* _Recorded information_
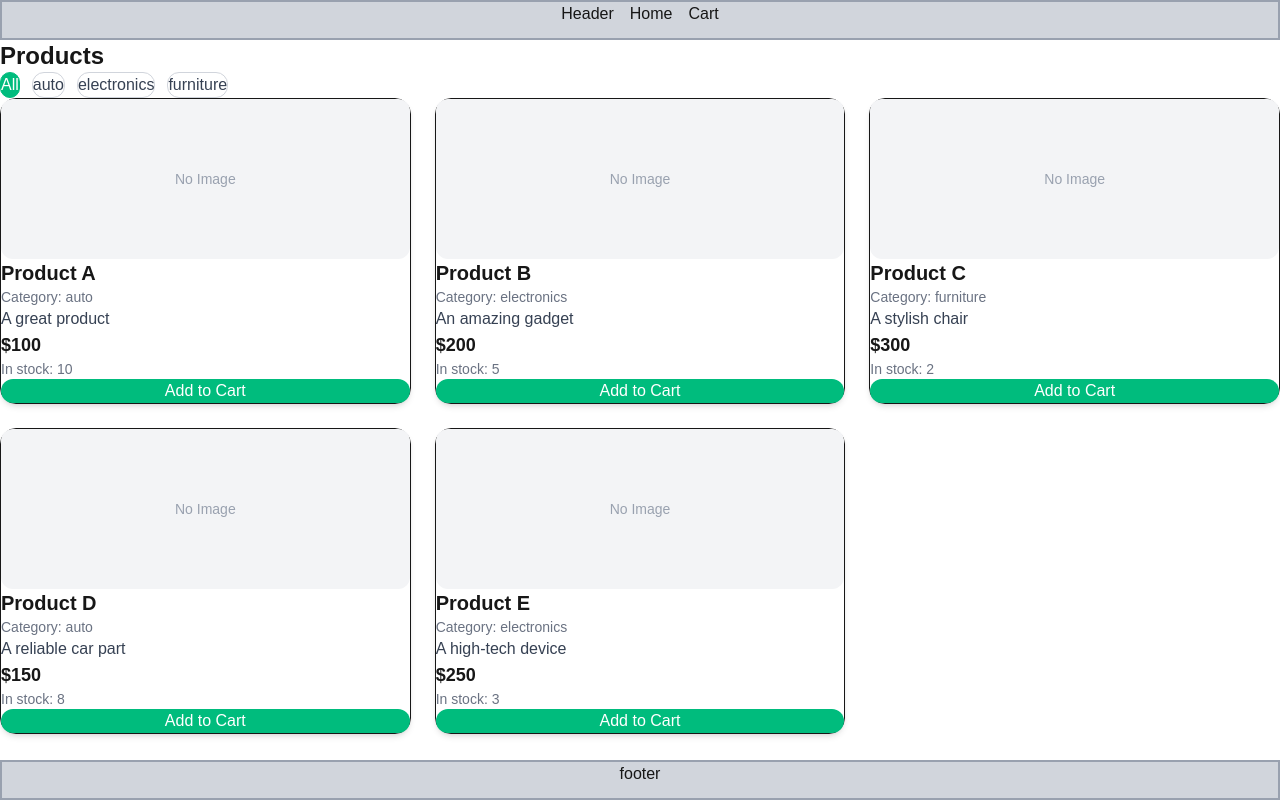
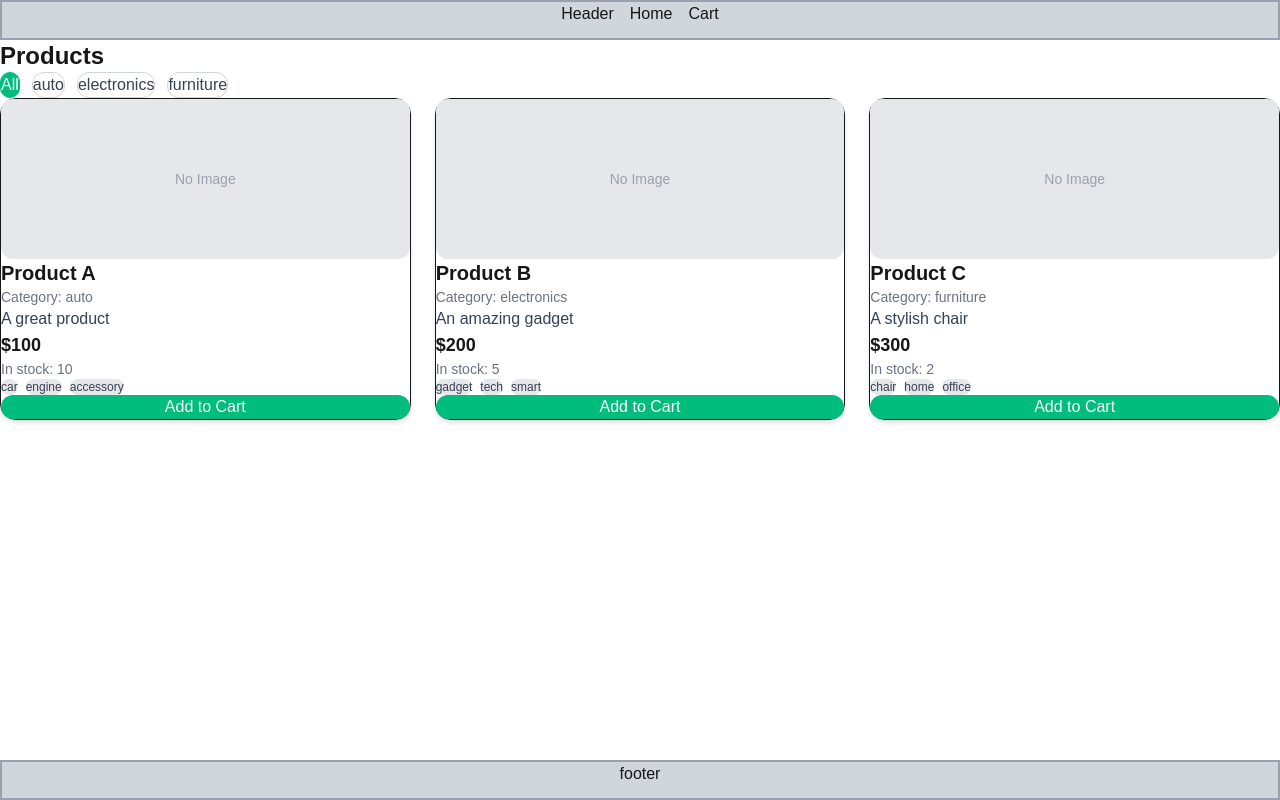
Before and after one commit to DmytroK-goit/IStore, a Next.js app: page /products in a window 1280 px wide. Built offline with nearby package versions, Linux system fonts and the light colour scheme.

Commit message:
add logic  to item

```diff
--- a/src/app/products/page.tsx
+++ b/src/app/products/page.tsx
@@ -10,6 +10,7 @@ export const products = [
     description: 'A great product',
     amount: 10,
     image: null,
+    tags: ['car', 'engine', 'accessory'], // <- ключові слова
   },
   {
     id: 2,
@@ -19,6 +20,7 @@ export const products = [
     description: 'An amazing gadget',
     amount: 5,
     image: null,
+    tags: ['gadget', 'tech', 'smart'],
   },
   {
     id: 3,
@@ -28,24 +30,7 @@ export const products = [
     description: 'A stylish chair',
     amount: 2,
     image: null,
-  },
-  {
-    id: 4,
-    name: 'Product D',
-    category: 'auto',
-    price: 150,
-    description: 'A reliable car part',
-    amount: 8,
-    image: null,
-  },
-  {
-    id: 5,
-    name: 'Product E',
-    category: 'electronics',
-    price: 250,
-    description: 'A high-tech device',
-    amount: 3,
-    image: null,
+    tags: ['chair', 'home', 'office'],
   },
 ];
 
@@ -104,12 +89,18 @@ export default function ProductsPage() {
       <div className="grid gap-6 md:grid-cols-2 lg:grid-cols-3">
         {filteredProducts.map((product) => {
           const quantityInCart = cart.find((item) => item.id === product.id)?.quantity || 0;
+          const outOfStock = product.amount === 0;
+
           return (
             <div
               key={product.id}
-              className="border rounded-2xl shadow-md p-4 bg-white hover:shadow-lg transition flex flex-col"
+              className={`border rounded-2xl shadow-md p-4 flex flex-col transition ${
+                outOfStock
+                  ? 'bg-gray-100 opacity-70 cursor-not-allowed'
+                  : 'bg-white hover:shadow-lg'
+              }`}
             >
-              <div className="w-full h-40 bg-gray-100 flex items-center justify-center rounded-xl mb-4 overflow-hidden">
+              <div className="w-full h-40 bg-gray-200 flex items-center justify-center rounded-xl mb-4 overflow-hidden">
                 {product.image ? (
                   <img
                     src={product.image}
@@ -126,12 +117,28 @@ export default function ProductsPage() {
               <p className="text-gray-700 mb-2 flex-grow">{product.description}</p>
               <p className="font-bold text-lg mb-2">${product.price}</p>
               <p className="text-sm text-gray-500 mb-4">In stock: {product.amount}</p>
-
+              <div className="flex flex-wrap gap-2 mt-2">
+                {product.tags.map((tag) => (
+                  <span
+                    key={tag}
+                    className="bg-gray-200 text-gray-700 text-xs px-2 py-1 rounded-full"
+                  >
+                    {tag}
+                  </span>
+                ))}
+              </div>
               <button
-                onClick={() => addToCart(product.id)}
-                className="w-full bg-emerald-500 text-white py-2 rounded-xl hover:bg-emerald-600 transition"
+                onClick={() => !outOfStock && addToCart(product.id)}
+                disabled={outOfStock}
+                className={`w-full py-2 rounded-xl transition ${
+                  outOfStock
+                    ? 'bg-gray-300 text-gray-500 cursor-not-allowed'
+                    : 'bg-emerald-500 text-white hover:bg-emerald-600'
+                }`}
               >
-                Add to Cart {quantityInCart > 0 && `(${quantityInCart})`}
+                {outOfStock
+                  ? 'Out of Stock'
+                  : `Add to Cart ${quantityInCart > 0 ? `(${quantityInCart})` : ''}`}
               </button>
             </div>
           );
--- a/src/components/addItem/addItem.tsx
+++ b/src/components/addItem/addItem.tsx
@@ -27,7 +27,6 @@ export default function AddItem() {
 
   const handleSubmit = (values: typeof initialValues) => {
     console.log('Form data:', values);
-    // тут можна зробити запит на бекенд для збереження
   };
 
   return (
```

==

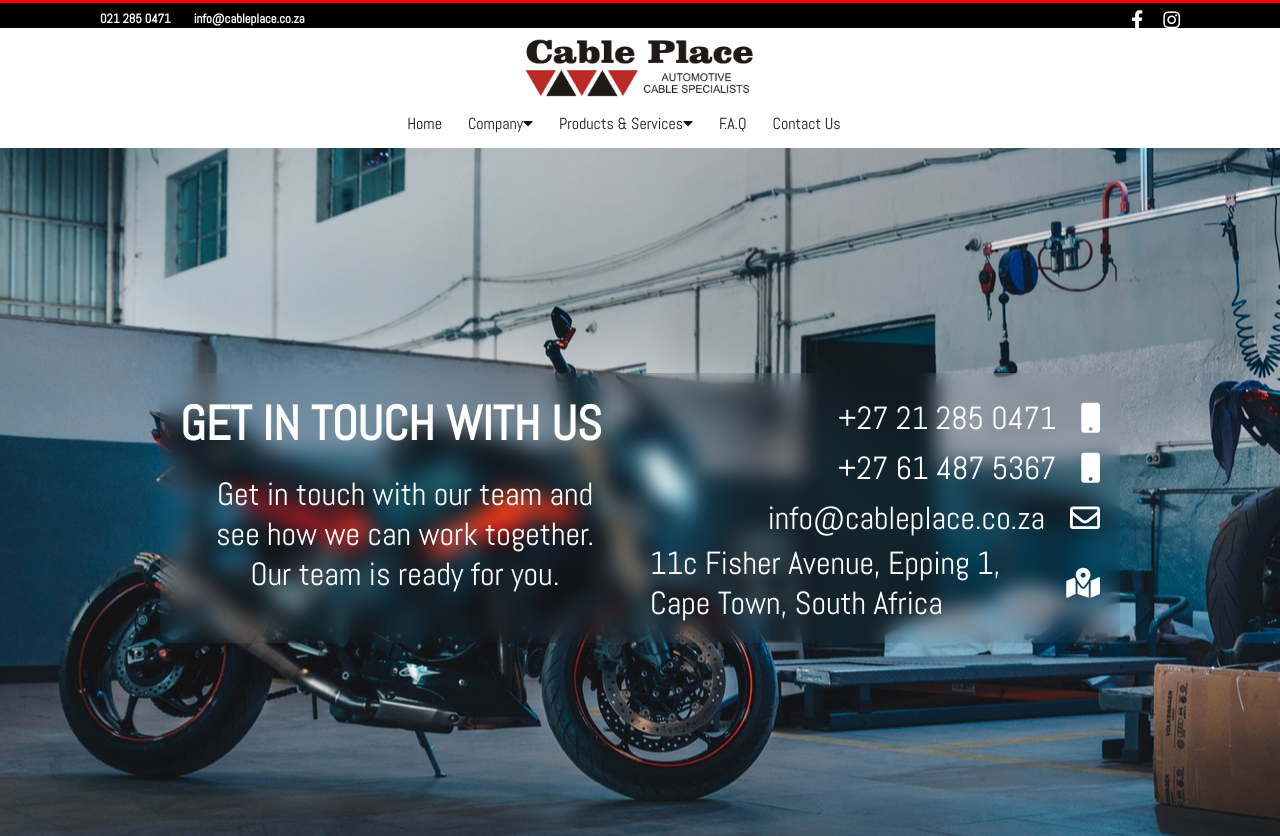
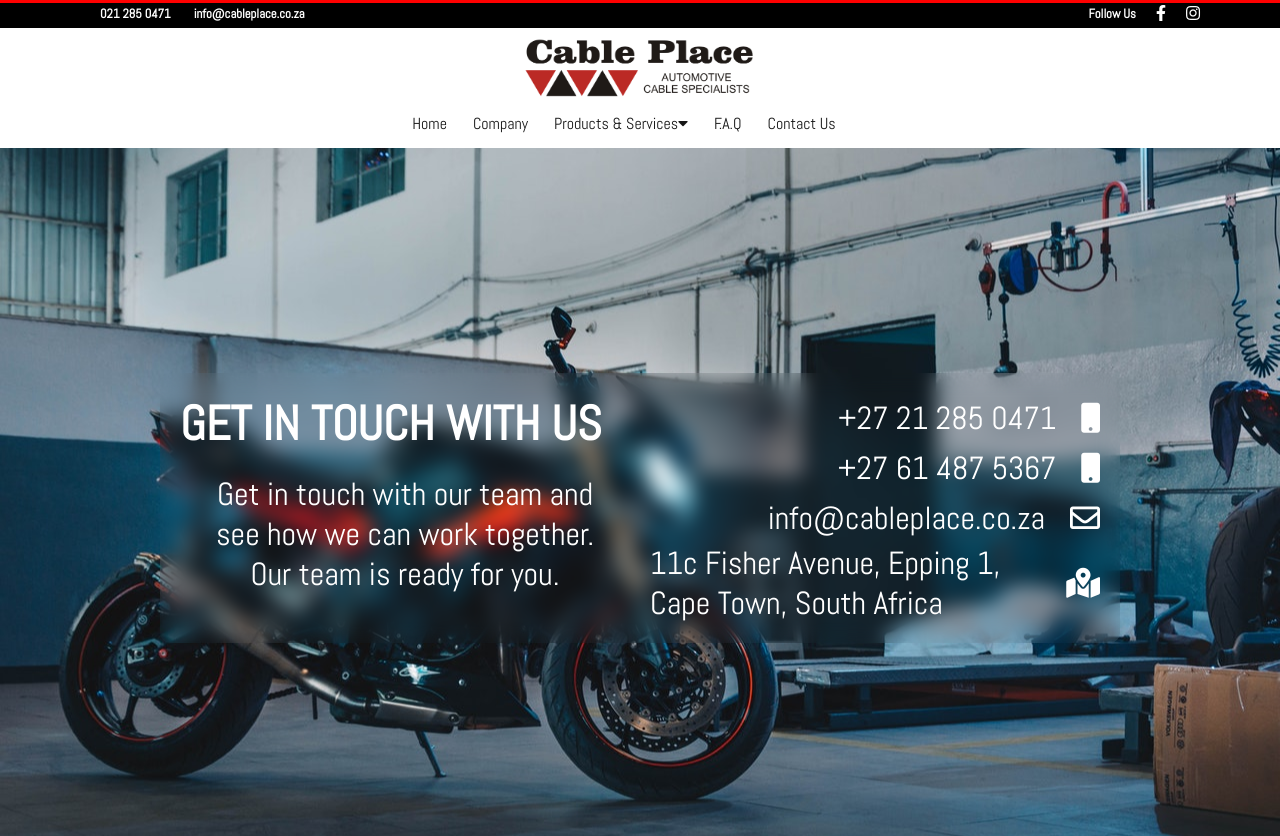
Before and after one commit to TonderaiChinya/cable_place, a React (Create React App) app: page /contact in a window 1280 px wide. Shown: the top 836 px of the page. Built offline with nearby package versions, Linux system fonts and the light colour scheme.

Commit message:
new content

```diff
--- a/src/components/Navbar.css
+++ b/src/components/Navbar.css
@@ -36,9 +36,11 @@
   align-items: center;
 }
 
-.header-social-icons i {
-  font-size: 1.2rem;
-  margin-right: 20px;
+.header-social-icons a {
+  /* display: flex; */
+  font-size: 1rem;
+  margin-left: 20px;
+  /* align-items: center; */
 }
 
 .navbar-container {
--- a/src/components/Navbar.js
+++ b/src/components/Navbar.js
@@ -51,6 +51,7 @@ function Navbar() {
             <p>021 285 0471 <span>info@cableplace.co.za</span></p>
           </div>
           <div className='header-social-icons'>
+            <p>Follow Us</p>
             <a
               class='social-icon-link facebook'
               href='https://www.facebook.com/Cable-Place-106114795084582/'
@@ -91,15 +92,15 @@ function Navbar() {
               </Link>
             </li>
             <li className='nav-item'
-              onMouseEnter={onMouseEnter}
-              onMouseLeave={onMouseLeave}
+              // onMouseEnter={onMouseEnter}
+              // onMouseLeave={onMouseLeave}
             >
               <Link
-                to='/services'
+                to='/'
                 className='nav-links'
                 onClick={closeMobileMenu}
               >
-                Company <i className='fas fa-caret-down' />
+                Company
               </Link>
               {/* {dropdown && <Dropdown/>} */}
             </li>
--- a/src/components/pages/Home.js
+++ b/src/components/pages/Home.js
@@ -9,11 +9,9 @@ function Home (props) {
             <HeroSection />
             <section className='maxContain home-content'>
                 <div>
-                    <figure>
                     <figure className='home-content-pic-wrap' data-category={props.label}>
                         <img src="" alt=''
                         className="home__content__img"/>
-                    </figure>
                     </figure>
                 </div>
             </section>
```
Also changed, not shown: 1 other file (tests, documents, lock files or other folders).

* _Work instruction_
Show the lines where the word "components" appears in the entries.

* _Result_
--- a/src/components/addItem/addItem.tsx
+++ b/src/components/addItem/addItem.tsx
--- a/src/components/Navbar.css
+++ b/src/components/Navbar.css
--- a/src/components/Navbar.js
+++ b/src/components/Navbar.js
--- a/src/components/pages/Home.js
+++ b/src/components/pages/Home.js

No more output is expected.